Seeing Brownson’s actions should make us wiser today. Despite Brownson’s prediction that America was on the brink of destruction, the truth is, America wasn’t—even with Polk (the “greater of evils”) becoming President. And despite Brownson’s belief that his loose rhetoric was good for the nation, the elections proved otherwise.
Human nature tends to exaggerate the evils people find greater than other evils; but in reality, the perceived evil (while evil in some respects) does not reach the kind of evil that contradicts human nature in political society. John Stuart Mill recognized this tendency:
[Englishmen] have seen so many changes made, from which, while only in prospect, vast expectations were entertained, both of evil and of good, while the results of either kind that actually followed seemed far short of what had been predicted…The predictions were often erroneous as to the suddenness of the effects, and sometimes even as to the kind of effect.
In reality, America continued very strongly from 1844 despite Brownson’s doomsday prophecy. One could even say that America’s stronger days came well after 1844 even though “evils” (according to Calhoun-conservatives) became the norm for America, such as national banks and tariffs, along with many other “evils” patriots of yesteryear found “insupportable.” In other words, Experience disproved the vehement attacks of the Calhoun-conservatives.
Let’s be clear minded about which arena we are operating in
Have we reached the point of “last extremity” where revolution becomes ripe? No. Even if revolution is somehow “ripe,” the weight of evidence proving this must be equivalent to Revolution’s weight; it must be brought to the forefront; and the people in large must render a verdict accordingly.
Those who claim revolution is ripe (meaning our political remedies exist outside the system) have the burden of proving with the “highest evidence” that revolution is not only ripe but also necessary to prevent the greater evils that take place from the system. Those who claim that we should not use voting and amending the Constitution to effect positive change in our society have the heavy burden of proving that we should abandon these constitutional remedies and follow them into the darkness of revolution. In short, they must use the LEP because it is the only way to motivate people to join a revolution.

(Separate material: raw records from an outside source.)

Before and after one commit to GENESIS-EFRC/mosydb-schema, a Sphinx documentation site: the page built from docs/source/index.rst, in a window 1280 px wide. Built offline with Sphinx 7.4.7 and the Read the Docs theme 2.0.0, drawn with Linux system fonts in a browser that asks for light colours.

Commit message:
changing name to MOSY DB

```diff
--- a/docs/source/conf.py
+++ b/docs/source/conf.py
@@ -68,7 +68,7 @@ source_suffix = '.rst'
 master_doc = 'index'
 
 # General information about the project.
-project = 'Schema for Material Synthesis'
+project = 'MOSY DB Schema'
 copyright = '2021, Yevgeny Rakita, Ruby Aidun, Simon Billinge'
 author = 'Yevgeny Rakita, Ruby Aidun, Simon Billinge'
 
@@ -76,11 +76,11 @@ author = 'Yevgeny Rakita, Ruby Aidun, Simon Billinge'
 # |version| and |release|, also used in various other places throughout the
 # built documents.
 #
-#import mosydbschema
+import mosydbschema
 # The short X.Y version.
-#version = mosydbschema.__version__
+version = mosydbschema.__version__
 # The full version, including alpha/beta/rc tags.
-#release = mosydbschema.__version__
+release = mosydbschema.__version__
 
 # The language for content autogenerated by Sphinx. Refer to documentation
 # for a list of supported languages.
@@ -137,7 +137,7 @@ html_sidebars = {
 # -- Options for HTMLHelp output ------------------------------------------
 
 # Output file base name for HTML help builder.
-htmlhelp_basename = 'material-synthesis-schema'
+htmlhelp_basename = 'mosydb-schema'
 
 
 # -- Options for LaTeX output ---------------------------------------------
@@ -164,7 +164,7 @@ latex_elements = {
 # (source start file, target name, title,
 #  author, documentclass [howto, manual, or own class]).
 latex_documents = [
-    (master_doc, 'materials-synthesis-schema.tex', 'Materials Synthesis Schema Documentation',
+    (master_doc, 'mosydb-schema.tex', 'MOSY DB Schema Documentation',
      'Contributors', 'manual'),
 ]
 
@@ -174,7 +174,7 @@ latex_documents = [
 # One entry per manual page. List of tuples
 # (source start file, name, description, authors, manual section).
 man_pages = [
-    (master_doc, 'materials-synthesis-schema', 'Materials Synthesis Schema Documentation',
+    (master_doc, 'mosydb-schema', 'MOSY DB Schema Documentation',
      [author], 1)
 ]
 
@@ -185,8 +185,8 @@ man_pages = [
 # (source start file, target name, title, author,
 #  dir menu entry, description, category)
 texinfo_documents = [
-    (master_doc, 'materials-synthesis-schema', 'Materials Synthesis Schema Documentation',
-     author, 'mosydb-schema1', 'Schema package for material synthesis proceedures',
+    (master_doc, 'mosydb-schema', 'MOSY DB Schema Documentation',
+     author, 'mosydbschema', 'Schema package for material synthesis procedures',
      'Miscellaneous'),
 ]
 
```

To my knowledge, no one has met such a heavy burden. As such, we should act reasonably and continue using the system to make changes for our improvement. This means voting responsibly and amending the Constitution when voting cannot change the rule of law. These two methods of political remedy are what the Founders expressly implanted into our Republic to promote stability and change and prevent violence.

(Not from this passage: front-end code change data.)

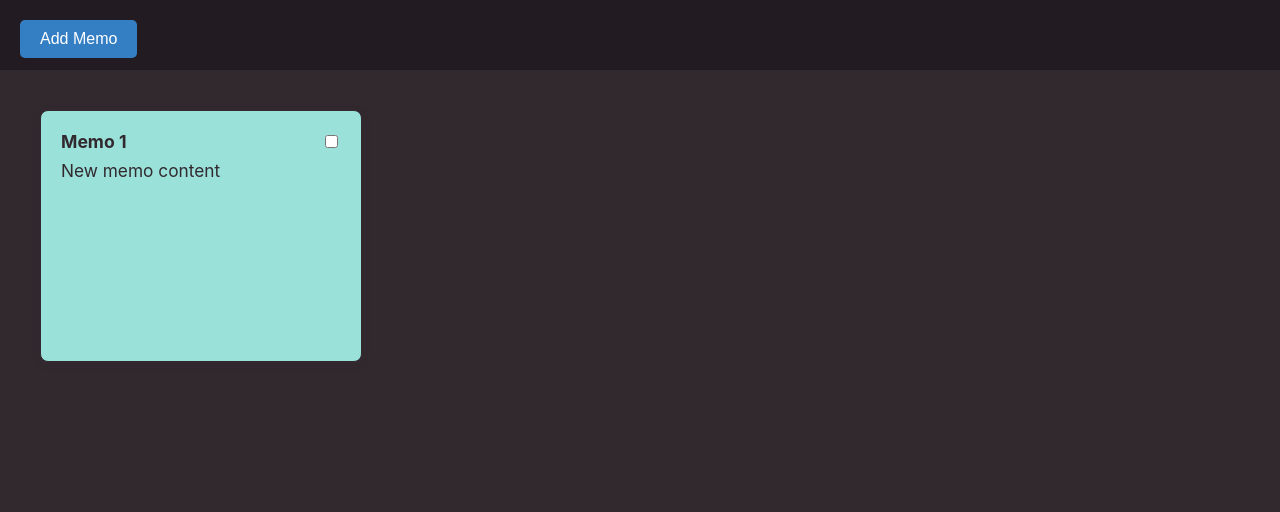
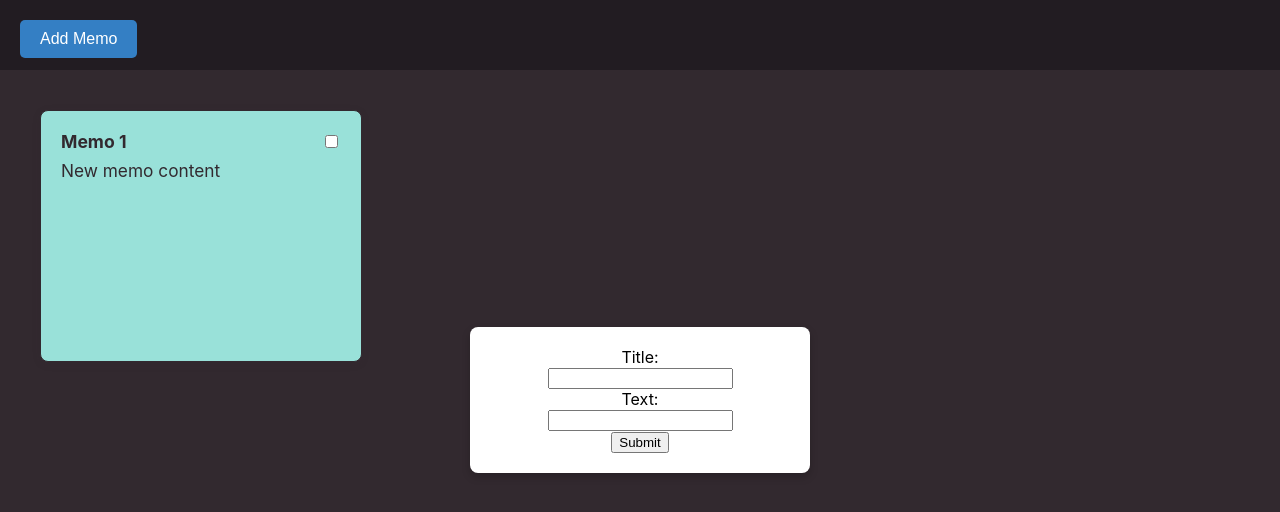
Before and after one commit to JackMorin25/tasks, a React (Create React App) app in the folder frontend/: page / in a window 1280 px wide. Both pictures are taken after a click on the button "Add Memo". Shown: the top 512 px of the page. Built offline with nearby package versions, Linux system fonts and the light colour scheme; no server answers.

Commit message:
popup appears when adding memo

```diff
--- a/frontend/src/components/mainpage.jsx
+++ b/frontend/src/components/mainpage.jsx
@@ -11,20 +11,26 @@ const Mainpage = () => {
 
     const [memos, setMemos] = useState([]);
     const [data, setData] = useState([]);
+    const [isSubmitting, setIsSubmitting] = useState(false);
 
 
     useEffect(() => {
-        fetch('http://localhost:80/memos')
+        /*fetch('http://localhost:80/memos')
         .then(response => response.json())
         .then(data => {
             setData(data);
             //check for response data and update cards
             console.log(data);
-        });
+        });*/
 
     }, []);
 
     function addMemo() {
+        setIsSubmitting(true);
+        let popup = document.getElementById("popup")
+        // wait for memo to be filled before adding to memos
+
+
         setMemos(prevMemos => [
         ...prevMemos,
         { title: `Memo ${prevMemos.length + 1}`, content: "New memo content" }
@@ -34,11 +40,14 @@ const Mainpage = () => {
     return (
 
         <div id="main-content">
+
             <div id="add-memo">
                 <button onClick={addMemo}>
                     Add Memo
                 </button>
             </div>
+
+            {isSubmitting && <Popup id="popup"/>}
 
             <div id="note-location">
                 {memos.length > 0 &&
--- a/frontend/src/components/popup/popup.css
+++ b/frontend/src/components/popup/popup.css
@@ -0,0 +1,13 @@
+#form-container {
+    position: fixed; /* Ensures the popup stays in place relative to the viewport */
+    top: 50%; /* Centers vertically */
+    left: 50%; /* Centers horizontally */
+    transform: translate(-50%, -50%); /* Adjusts for the element's own dimensions */
+    z-index: 1000; /* Places the popup above other elements */
+    background-color: white; /* Sets a background color for the popup */
+    padding: 20px; /* Adds some padding inside the popup */
+    box-shadow: 0 4px 8px rgba(0, 0, 0, 0.2); /* Adds a subtle shadow for better visibility */
+    border-radius: 8px; /* Rounds the corners of the popup */
+    width: 300px; /* Sets a fixed width for the popup */
+    text-align: center; /* Centers the text inside the popup */
+}
--- a/frontend/src/components/popup/popup.jsx
+++ b/frontend/src/components/popup/popup.jsx
@@ -1,3 +1,5 @@
+import './popup.css'
+
 const Popup = () => {
 
     return (
@@ -6,7 +8,8 @@ const Popup = () => {
                 <label for="title">Title:</label><br/>
                 <input type="text" id="title" name="title"></input><br/>
                 <label for="msg-content">Text:</label><br/>
-                <input type="text" id="msg-content" name="title"></input>
+                <input type="text" id="msg-content" name="title"></input><br/>
+                <button id="submit">Submit</button>
             </form>
         </div>
     )
```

For those who think the LEP is evil. Think again. It is the root of most political decisions that seek to improve and better mankind, inside and outside the system.
 Brownson, Orestes, The Works of Orestes A Brownson, From Brownson’s Quarterly Review for April 1844, Collected by Henry F. Brownson (Detroit ,Thorndike Nourse, 1884) 475.
 See, http://www.csustan.edu/english/reuben/pal/chap4/brownson.html.
 John Stuart Mill, On Socialism and Utilitarianism, (Chicago, Morrill, Higgins, 1892), 9.